More likely than moving towards formal membership, however, the US will probably wield its now increasingly vague approach to the ICC like it does many instruments of international law: by employing what might be described as a doctrine of 'tactical ambiguity'. As with the Law of the Sea Convention, it will revel in the fuzzy line between provision and principle, using the treaty's general concept and wide acceptance as a strong rhetorical and normative device internationally, while reserving the right to cry foul at its application to the US. Is this tactical ambiguity a desirable approach for the US, or, as Fergus tweeted yesterday, should the US join the ICC'

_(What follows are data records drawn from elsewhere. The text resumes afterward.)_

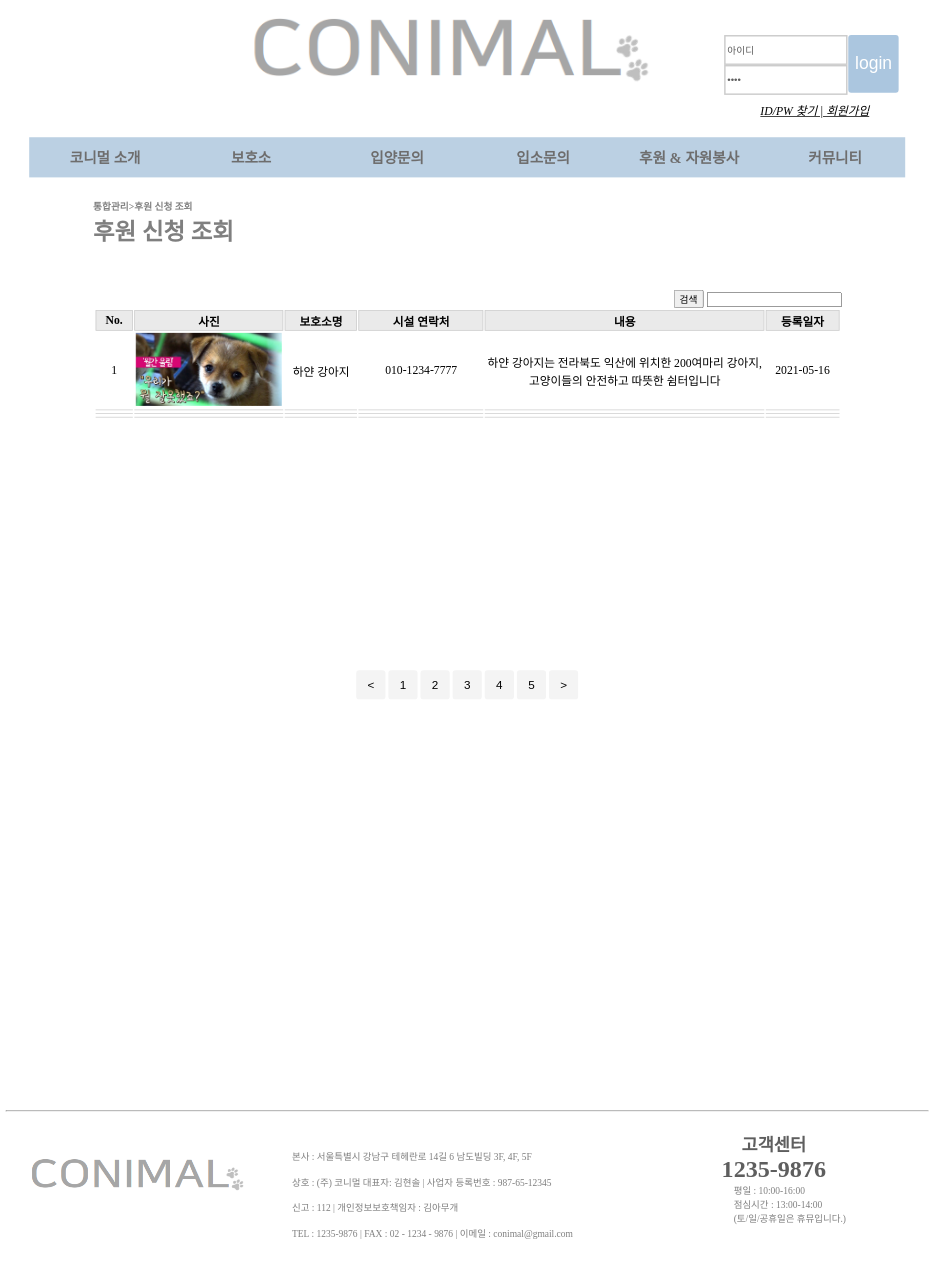
Repository: rlagusthf12/SemiProject
Page: http://localhost/jspProject/views/support/support.jsp
These files come from the project's save history. The page is drawn as it stood at one moment and after the next save; the edit follows.
The browser window is 1280 px wide. The pictures show the whole page, at 73% of full size.
The page is served by Tomcat 9. Other server files are loaded and not shown.

Above is the page before, as saved 2021-05-18 10:21:08.

### jspProject/WebContent/views/support/support.jsp
<%@ page language="java" contentType="text/html; charset=UTF-8"
    pageEncoding="UTF-8"%>
<!DOCTYPE html>
<html>
<head>
<meta charset="UTF-8">
<title>Insert title here</title>
<style>
.body{
		width: 1025px;
        height: 1240px;
        margin: 0 auto;
        margin-top:30px;
	}

  h1,h5{
      margin: 0;
      font-weight: bold; color: rgb(127, 127, 127);
  }
  .head1{
  	width:100%;
  	height:10%;

  }
  .body1{
  	width:100%;
  	height:40%;
  }
  .body2{
  width:100%;
  height:40%;
  }
  .foot1{
  width:100%;
  height:10%;
  }
  .list-area{
        border:1px solid white;
        text-align:center;

    }
     .list-area>thead>tr>th{

    	border: 1px solid #ccc;
    	word-break: break-all;
    	background: #eaeaea;
    	font-weight: bold;
    	display: table-cell;
   		vertical-align: inherit;



     }
     .list-area>tbody>tr>td{
  		 border-bottom: 1px solid #ccc;
    	font-family: HanSans;

     }
    .list-area>tbody>tr:hover{
        cursor:pointer;
    }
    .paging-area>button{
    font-size: 16px;
    color: rgb(255, 255, 255);
    text-align: center;
    line-height: 2.5em;
    border-radius: 4px;
	background-color: rgb(244, 244, 244);
	color:black;
    border:0px;
    width:40px;
    height:40px;
    }
</style>
</head>
<body>
<%@ include file="../common/menubar.jsp" %>
<div class="body">
<div class="head1">
  <h5>통합관리>후원 신청 조회</h5>
  <h1>후원 신청 조회</h1>

  </div>
  <div class="head2"align="right">
  <div class="search" >
  <button class="searchbutton">검색</button>
  <input type="search" class="searchbar">
  </div>
  </div>
	<div class="body1">
  <table class="list-area">
            <thead>
                <tr>
                    <th width="50">No.</th>
                    <th width="200">사진</th>
                    <th width="100">보호소명</th>
                    <th width="175">시설 연락처</th>
                    <th width="400">내용</th>
                    <th width="100">등록일자</th>
                </tr>
            </thead>
            <tbody>
                 <tr>
		                 <td>1</td>
		                 <td><img src="resources/images/slide.png" width="200px" height="100px" ></td>
		                 <td>하얀 강아지</td>
		                 <td>010-1234-7777</td>
		                 <td>하얀 강아지는 전라북도 익산에 위치한 200여마리 강아지, 고양이들의 안전하고 따뜻한 쉼터입니다</td>
		                 <td>2021-05-16</td>
		         </tr>
		           <tr>
		                 <td></td>
		                 <td></td>
		                 <td></td>
		                 <td></td>
		                 <td></td>
		                 <td></td>
		         </tr>
		           <tr>
		                 <td></td>
		                 <td></td>
		                 <td></td>
		                 <td></td>
		                 <td></td>
		                 <td></td>
		         </tr>


            </tbody>
        </table>
  </div>
  <div class="foot1">

        <div align="center" class="paging-area">

            	<button > &lt; </button>
	            	<button disabled>1</button>
	            		<button >2</button>
	            		<button >3</button>
                        <button >4</button>
                        <button >5</button>
            	<button > &gt; </button>

        </div>
  </div>


  </div>
         <%@ include file="../common/footerbar.jsp" %>
</body>
</html>

### jspProject/WebContent/views/common/menubar.jsp
<%@ page language="java" contentType="text/html; charset=UTF-8"
    pageEncoding="UTF-8"%>
<!DOCTYPE html>
<html>
<head>
<meta charset="UTF-8">
<title>Insert title here</title>

<style>
    .on{
         width: 1200px;
         height: 180px;
         margin: 0 auto;
         }
    .mainLogo{

        margin-left: 302px;

    }

    .login {
        float:right;
        margin-top:40px;
     }
   #loginform>*{

    float:left;
    }
    .id_pwd{width: 65%; height: 70px; } .loginbtn{width: 35%;}

    .pwd,.id{
        color: rgb(94, 94, 94);
        border-style: solid;
        border-color: rgb(204, 204, 204);
        width:100%;
        height:50%;
    }
    .loginbtn>input{
        font-size: 24px;
        width: 80%;
        height: 100%;
        color: rgb(255, 255, 255);
        line-height: 3.2em;
        background-color: rgb(171, 198, 223);
        text-align: center;
        border-radius: 4px;
        border:0px;
    }

    .find{
    text-decoration-line: underline;
    font-style: italic;
    font-size: 16px;
    line-height: 3.2em;
    }

    .navi{
            width: 1200px; height: 55px;
            background-color: rgb(187, 208, 227);
            margin: 0 auto;
     }
     #navi1{
            list-style-type:none;
            margin:0;
            padding:0;
            height:100%;
            text-decoration:none;

        }

        #navi1>li{
            margin-left: 8px;
            float:left;
            width:16%;
            height:100%;
            text-align:center;
        }
        #navi1 a{
            line-height: 2.8em;
            font-size: 20px;
            color: rgb(110, 109, 109);
            font-family: HanSans;
            width: 16.6%;
            font-weight: bold;
            cursor:pointer;
            height:100%;
            width:100%;
            display:block;
            text-decoration:none;
            z-index: 6;
        }
        #navi1 a:hover{color: white;}
        #navi1>li>ul{
            list-style-type:none;
            display:none;
            margin-top:0px;
            padding:10px;
            background-color: rgb(184, 183, 183);
            font-family: HanSans;
            line-height: 2.8em;
            font-size: 20px;
            position: relative;
            z-index: 6;
        }
        #navi1>li>ul a{font-size:15px;}
        #navi1>li>a:hover+ul{display:block;}
        #navi1>li>ul:hover{display:block;}
     </style>
</head>

<body>

            <div class="on">

                    <image src="resources/images/mainLogo.png" width="558px" height="120px" class="mainLogo">

                        <div class="login" align="center">

                            <form action="" id="loginform">

                                <div class="id_pwd">
                                    <input type="text" class="id" value="아이디"><br>
                                    <input type="password" class="pwd" value="비밀번호" >
                                </div>

                                <div class="loginbtn">
                                    <input type="submit" value="login">
                                </div>
                            </form>
                            <span class="find">ID/PW 찾기 | 회원가입</span>
                        </div>

            </div>
            <div class="navi">
                    <ul id="navi1" >
                        <li><a href="">코니멀 소개</a></li>
                        <li><a href="">보호소</a></li>
                        <li><a href="">입양문의</a>
                            <ul>
                                <li><a href="">보호중인 동물</a></li>
                                <li><a href="">입양 절차</a></li>
                                <li><a href="">입양 신청</a></li>
                                <li><a href="">입양 후기</a></li>
                            </ul>
                        </li>
                        <li><a href="">입소문의</a>
                            <ul>
                                <li><a href="">입소 절차</a></li>
                                <li><a href="">입소 신청</a></li>
                            </ul>
                        </li>
                        <li><a href="">후원 &amp; 자원봉사</a>
                        <ul>
                            <li><a href="">자원봉사</a></li>
                            <li><a href="">후원</a></li>
                        </ul>
                      </li>
                        <li><a href="">커뮤니티</a>
                        <ul>
                            <li><a href="">자유 게시판</a></li>
                            <li><a href="">공지사항</a></li>
                            <li><a href="">고객센터</a></li>
                        </ul>
                    </li>
                    </ul>
            </div>


</body>
</html>

### jspProject/WebContent/views/common/footerbar.jsp
<%@ page language="java" contentType="text/html; charset=UTF-8"
    pageEncoding="UTF-8"%>
<!DOCTYPE html>
<html>
<head>
<meta charset="UTF-8">
<title>Insert title here</title>
<style>


 .footerbar{

         width: 1200px;
         height: 180px;
         margin: 0 auto;
     }
     .call{
         width:30%;
         height: 100%;
         float:left;
         margin-left: 60px;
     }

     .minLogo{

         padding-top: 30px;
         height: 100%;
         float:left;
     }
     .ex{
        width:40%;
        float:left;
        height:100%;
        padding-top: 25px;
    }
     .ect{

        font-size: 13px;
        color: rgb(127, 127, 127);
        text-align: left;
        width:450px;
        padding-left: 60px;

     }
     .ect2{
        font-weight: bold; font-size: 24px; text-align: center; color: rgb(94, 94, 94);
     }
     .ect3{
        font-weight: bold; font-size: 33px; text-align: center; color: rgb(94, 94, 94);
     }
     #al{
        width: 250px;
        padding-left: 125px;
     }


</style>
</head>
<body>
            <hr>
            <br>
            <div class="footerbar">
            <div class="minLogo">
                <div>
                 <image src="resources/images/mainLogo.png" width="300" height="60"></image>
                </div>
            </div>
            <div class="ex">
             <div class="ect">
                    본사 : 서울특별시 강남구 테헤란로 14길 6 남도빌딩 3F, 4F, 5F<br><br>

                    상호 : (주) 코니멀 대표자: 김현솔 | 사업자 등록번호 : 987-65-12345 <br><br>

                    신고 : 112 | 개인정보보호책임자 : 김아무개<br><br>

                    TEL : 1235-9876 | FAX : 02 - 1234 - 9876 | 이메일  :  conimal@gmail.com
              </div>
            </div>


            <div class="call">
                <div class="ect2" >
                    고객센터
                    <div class="ect3">
                    1235-9876

                    </div>
                </div>

                <div class="ect" id="al">
                    평일 : 10:00-16:00<br>
                    점심시간 : 13:00-14:00<br>
                    (토/일/공휴일은 휴뮤입니다.)
                </div>

            </div>
            </div>


</body>
</html>

After the next save:
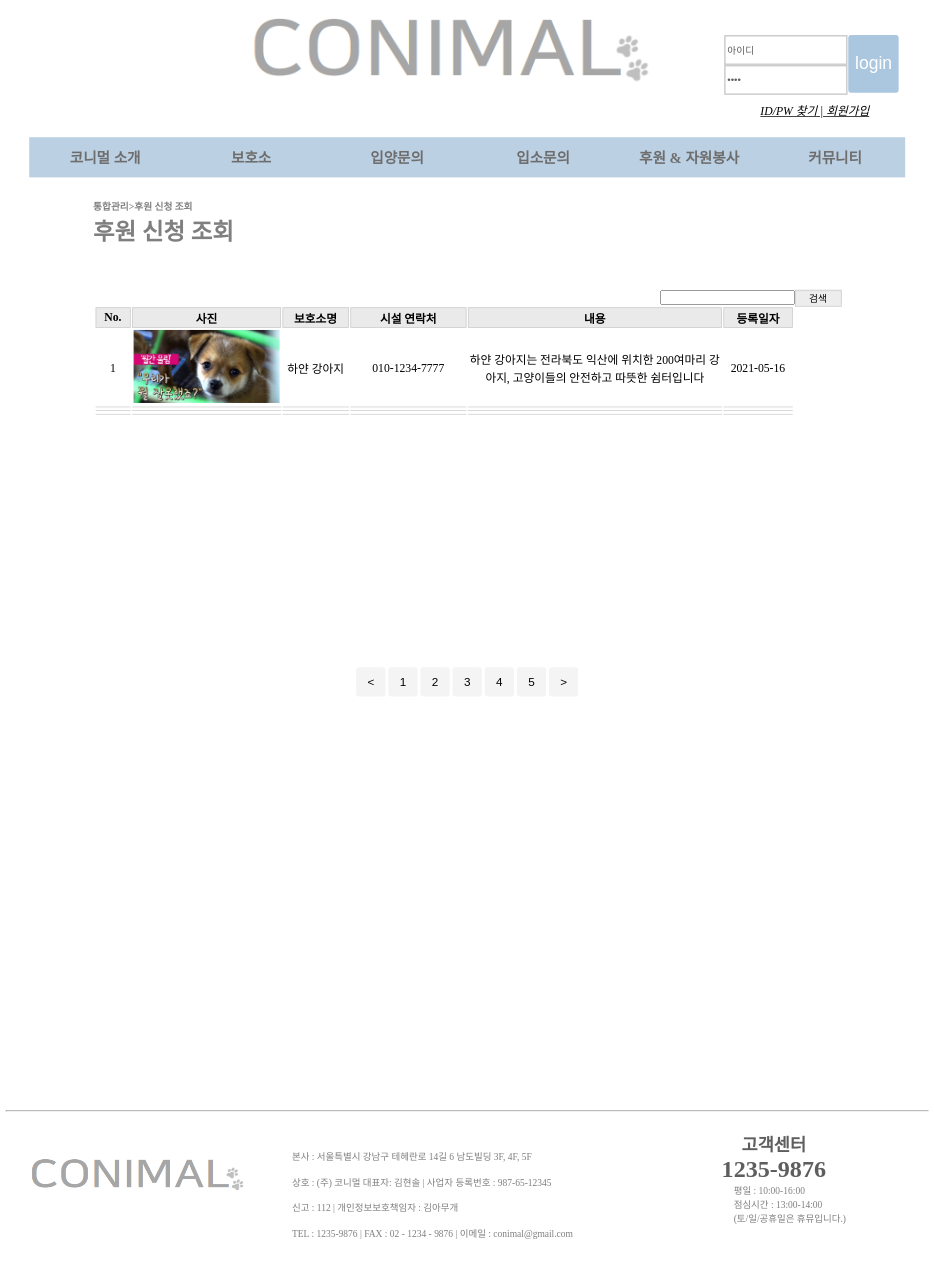
Saved 33 s later.
--- a/jspProject/WebContent/views/support/support.jsp
+++ b/jspProject/WebContent/views/support/support.jsp
@@ -71,6 +71,17 @@
     width:40px;
     height:40px;
     }
+    .searchbutton{
+
+      border-width: 1px 1px 1px 1px;
+      border-style: solid;
+      border-color: rgb(204, 204, 204);
+      box-shadow: rgba(0, 0, 0, 0.0666667) 0px 1px 1px 0px inset;
+       background-color: rgb(237, 237, 237);
+       width:64px;
+        height:100%;
+        float:right;
+       }
 </style>
 </head>
 <body>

3. For a resolution supported by Russia and especially China, UNSCR 1970 contains a series of uncharacteristically strong statements in favour of the concept of the Responsibility to Protect: Russia and China have a well-established track record of strictly opposing the intervention of the UN in the domestic matters of other states, as well as lodging ongoing opposition to the concept of the Responsibility to Protect. 

Yet stunningly, both Russia and China gave their support to the recent resolution on Libya, which uses phrases such as 'Recalling the Libyan authorities' responsibility to protect its population', 'Underlining the need to respect the freedoms of peaceful assembly and of expression, including freedom of the media', and called for 'steps to fulfil the legitimate demands of the population'.

Jason Dean  from the Wall St Journal and others have suggested that Chinese support for this resolution indicates a shift in Chinese UN diplomacy as it attains greater international clout. But these excerpts can be found in the non-binding preamble to the resolution, where they are counterpoised with the usual anxious reaffirmation of the Council's support for the 'sovereignty, independence, territorial integrity and national unity' of the state in question.

Rather than a shift in Chinese foreign policy principles, perhaps Chinese support for 1970 reflects Beijing's desire to see the alarming spread of anti-government unrest throughout the Middle East addressed, contained, and out of the spotlight as swiftly as possible, for fear of its fervour spreading east. This would at least explain the puzzling juxtaposition of this resolution's language with China's recent clamp-down on its own domestic freedom of assembly and media.

Photo by Flickr user United Nations Photo.